What to work on — Copy each line below that includes "Learning".

Version comparison data:
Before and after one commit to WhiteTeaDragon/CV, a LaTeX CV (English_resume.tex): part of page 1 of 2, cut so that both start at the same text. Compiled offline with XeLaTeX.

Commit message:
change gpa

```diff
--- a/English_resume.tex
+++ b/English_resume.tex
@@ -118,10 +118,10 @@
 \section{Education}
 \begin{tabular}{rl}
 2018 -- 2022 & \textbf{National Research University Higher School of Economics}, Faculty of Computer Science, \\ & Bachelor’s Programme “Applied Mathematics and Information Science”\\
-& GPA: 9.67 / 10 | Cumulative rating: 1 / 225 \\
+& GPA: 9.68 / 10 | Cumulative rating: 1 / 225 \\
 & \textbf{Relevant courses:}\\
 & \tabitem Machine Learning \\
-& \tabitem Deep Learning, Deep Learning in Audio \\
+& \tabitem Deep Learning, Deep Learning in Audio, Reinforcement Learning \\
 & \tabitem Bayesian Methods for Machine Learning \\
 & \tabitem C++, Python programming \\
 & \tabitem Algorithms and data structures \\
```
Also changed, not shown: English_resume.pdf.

---

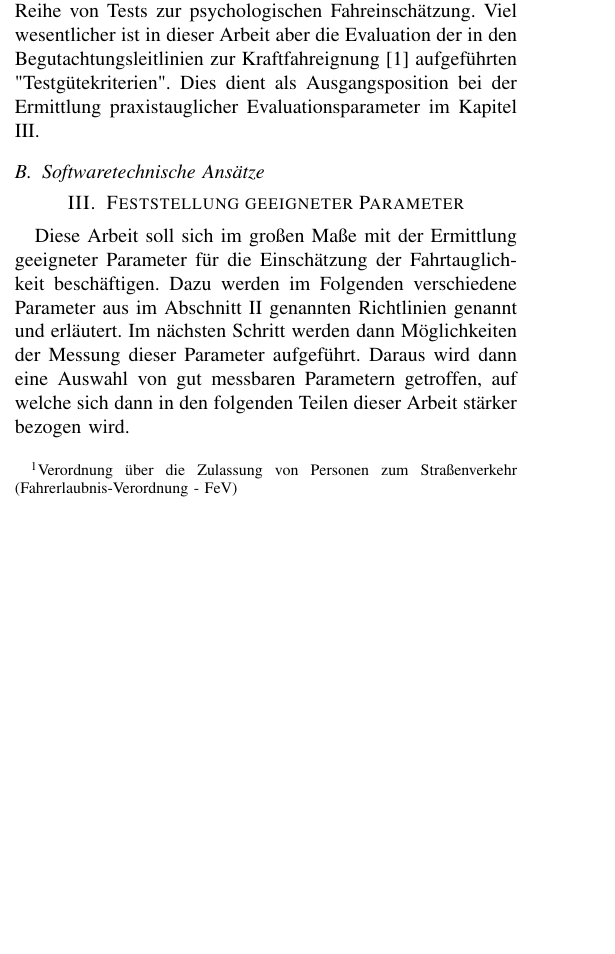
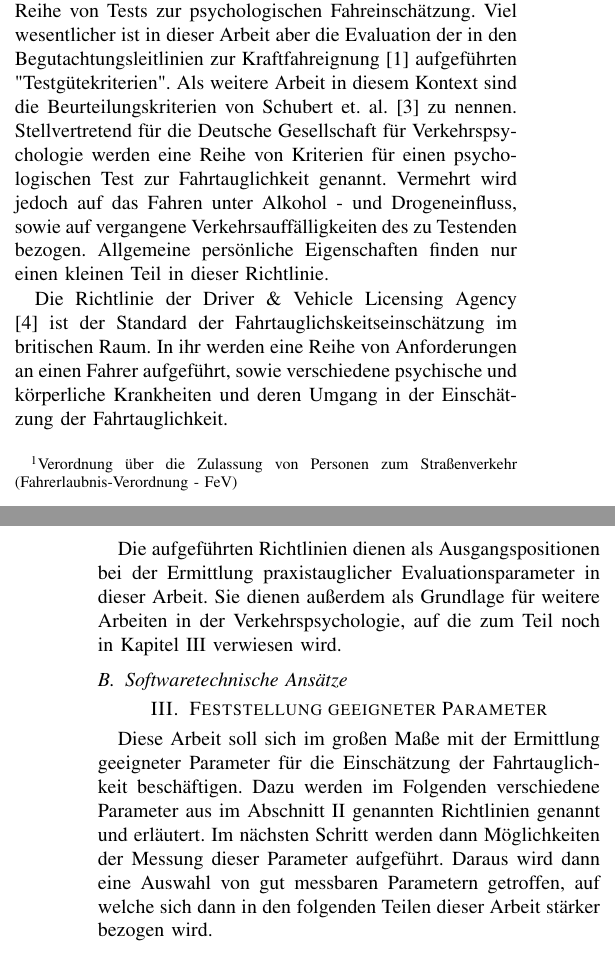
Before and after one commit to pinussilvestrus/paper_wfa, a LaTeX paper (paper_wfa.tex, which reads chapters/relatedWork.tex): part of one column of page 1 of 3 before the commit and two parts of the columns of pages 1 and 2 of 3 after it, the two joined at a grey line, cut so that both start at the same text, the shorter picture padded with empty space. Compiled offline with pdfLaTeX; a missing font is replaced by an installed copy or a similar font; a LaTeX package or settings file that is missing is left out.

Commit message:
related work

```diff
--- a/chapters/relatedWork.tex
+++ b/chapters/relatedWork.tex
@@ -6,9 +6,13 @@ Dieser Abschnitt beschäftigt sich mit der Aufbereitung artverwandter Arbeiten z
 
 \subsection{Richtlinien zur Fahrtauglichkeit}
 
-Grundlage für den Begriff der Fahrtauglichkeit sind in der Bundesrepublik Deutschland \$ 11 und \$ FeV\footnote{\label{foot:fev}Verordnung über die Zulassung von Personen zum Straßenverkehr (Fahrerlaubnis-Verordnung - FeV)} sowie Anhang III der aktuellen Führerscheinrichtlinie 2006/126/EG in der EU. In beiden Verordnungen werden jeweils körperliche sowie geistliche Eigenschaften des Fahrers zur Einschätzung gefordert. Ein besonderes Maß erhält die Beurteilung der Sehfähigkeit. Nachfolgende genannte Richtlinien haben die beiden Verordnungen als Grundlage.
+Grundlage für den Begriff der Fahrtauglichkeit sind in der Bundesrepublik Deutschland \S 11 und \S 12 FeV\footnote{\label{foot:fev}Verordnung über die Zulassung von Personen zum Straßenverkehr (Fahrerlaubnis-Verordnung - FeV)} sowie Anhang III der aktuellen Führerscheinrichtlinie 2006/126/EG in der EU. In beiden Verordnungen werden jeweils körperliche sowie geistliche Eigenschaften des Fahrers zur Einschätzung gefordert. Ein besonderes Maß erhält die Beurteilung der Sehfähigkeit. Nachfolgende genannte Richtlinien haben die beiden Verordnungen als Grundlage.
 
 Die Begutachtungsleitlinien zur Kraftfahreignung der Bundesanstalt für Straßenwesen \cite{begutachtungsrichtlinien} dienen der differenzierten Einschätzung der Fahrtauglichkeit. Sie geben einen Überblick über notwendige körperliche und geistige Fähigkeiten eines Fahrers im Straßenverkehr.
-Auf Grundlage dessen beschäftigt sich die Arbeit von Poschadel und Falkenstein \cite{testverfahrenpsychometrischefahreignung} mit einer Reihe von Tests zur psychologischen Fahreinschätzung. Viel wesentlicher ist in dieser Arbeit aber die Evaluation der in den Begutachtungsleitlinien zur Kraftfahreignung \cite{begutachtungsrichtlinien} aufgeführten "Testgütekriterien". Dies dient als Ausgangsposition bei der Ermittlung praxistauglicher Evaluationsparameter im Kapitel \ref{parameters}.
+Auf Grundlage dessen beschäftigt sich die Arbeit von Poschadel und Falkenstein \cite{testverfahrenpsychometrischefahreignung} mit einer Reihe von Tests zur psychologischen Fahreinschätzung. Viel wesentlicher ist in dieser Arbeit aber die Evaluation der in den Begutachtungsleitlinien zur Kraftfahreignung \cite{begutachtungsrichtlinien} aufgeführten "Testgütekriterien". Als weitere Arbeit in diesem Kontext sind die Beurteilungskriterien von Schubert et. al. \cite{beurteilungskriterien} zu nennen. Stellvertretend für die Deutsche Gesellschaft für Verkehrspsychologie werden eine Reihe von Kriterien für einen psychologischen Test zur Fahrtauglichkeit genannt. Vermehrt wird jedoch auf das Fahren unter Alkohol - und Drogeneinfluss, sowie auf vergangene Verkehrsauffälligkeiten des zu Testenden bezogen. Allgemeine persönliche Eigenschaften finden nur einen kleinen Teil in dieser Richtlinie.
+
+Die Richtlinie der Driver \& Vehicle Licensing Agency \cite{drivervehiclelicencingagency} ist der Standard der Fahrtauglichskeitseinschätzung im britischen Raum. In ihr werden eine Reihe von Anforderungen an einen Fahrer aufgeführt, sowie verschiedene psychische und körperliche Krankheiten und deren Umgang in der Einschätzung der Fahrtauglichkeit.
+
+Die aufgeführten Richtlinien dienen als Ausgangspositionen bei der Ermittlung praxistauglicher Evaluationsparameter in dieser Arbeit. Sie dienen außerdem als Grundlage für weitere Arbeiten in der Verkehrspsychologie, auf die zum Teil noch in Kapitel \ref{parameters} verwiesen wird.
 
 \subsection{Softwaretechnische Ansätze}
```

Result of this task —
 & \tabitem Machine Learning \\
-& \tabitem Deep Learning, Deep Learning in Audio \\
+& \tabitem Deep Learning, Deep Learning in Audio, Reinforcement Learning \\
 & \tabitem Bayesian Methods for Machine Learning \\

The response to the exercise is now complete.